However, the IMF is urging countries, notably rich economies, to support demand and investment through infrastructure development. Additionally, the Fund is also advising emerging markets to lift infrastructure spending as well.

“Firms have reacted to weak sales — both current and prospective — by reducing capital spending,” according to the IMF, Bloomberg reports. “A comprehensive policy effort to expand output would contribute to a sustained rise in private investment.”

If countries turn to infrastructure projects as an easy way to stimulate economic output, investors should consider infrastructure funds to capitalize on the increased spending. For instance, ETF investors can take a broad approach to emerging market infrastructure names through the iShares S&P Emerging Markets Infrastructure Index Fund (EMIF) or PowerShares Global Emerging Markets Infrastructure Portfolio (NYSEArca: PXR) .

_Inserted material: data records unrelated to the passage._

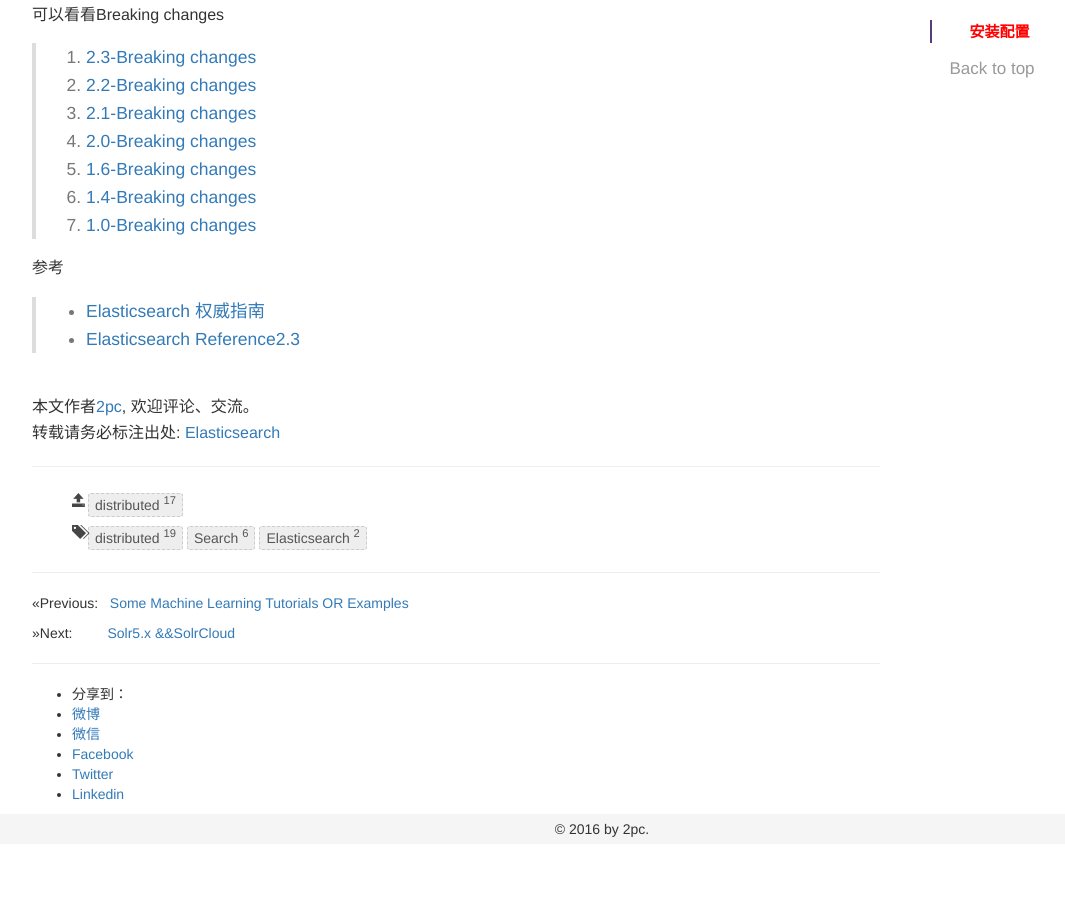
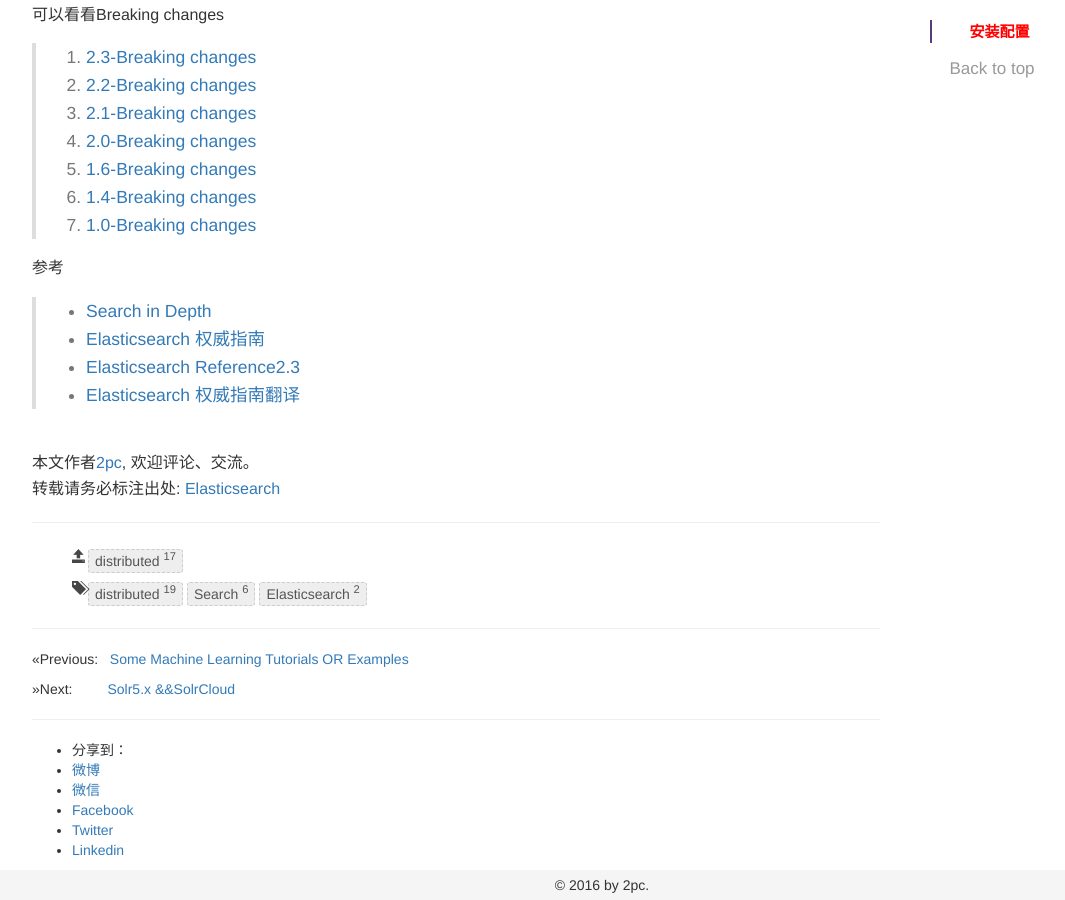
Before and after one commit to luyee/2pc.github.io, a Jekyll site: the page built from _posts/Search/2015-09-17-Elasticsearch.md, in a window 1280 px wide and 900 px high, scrolled down 3806 px. Shown: the whole window, without its empty margins (38-1103 px from the left). Built offline with Jekyll 4.4.1, drawn with Linux system fonts in a browser that asks for light colours; comment, search, counter and statistics services are not loaded; before the commit the page ends 4650 px from its top, so only the background shows below that.

Commit message:
Update 2015-09-17-Elasticsearch.md

```diff
--- a/_posts/Search/2015-09-17-Elasticsearch.md
+++ b/_posts/Search/2015-09-17-Elasticsearch.md
@@ -199,5 +199,7 @@ boolean查询must,should,must_not
 参考
 
 >
+* [Search in Depth](https://www.elastic.co/guide/en/elasticsearch/guide/current/search-in-depth.html)
 * [Elasticsearch 权威指南](http://learnes.net/index.html)
 * [Elasticsearch Reference2.3](https://www.elastic.co/guide/en/elasticsearch/reference/2.3/index.html)
+* [Elasticsearch 权威指南翻译](http://blog.csdn.net/dm_vincent/article/details/46994535)
```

Both emerging market infrastructure funds include heavy tilts toward China. EMIF holds 36.4% China, followed by Brazil 18.6% and Mexico 8.6%, while PXR includes China 35%, followed by Taiwan 12.3% and South Africa 5.5%.

The heavy China exposure may be a boon as the government is committed to a massive infrastructure project to build a modern Silk Road to Europe and Africa. [China ETFs Stimulated by Stimulus, Infrastructure Spending]

For more targeted emerging market infrastructure exposure, Emerging Global Advisors offers a couple of options, including the EGShares Brazil Infrastructure Index Fund (BRXX) and EGShares India Infrastructure ETF (INXX) .

Alternatively, investors can take a more conservative play with the broader global infrastructure ETFs as developed countries also need to update their aging infrastructures. The e FlexShares STOXX Global Broad Infrastructure Index Fund (NFRA) has 93.3% in developed market exposure, iShares Global Infrastructure ETF (IGF) holds 90.5%, SPDR FTSE/Macquarie Global Infrastructure (NYSEArca: GII) includes 90.5% and ProShares DJ Brookfield Global Infrastructure ETF (TOLZ) has 96.4%.

For more information on the infrastructure sector, visit our infrastructure category.

Max Chen contributed to this article.

The opinions and forecasts expressed herein are solely those of Tom Lydon, and may not actually come to pass. Information on this site should not be used or construed as an offer to sell, a solicitation of an offer to buy, or a recommendation for any product.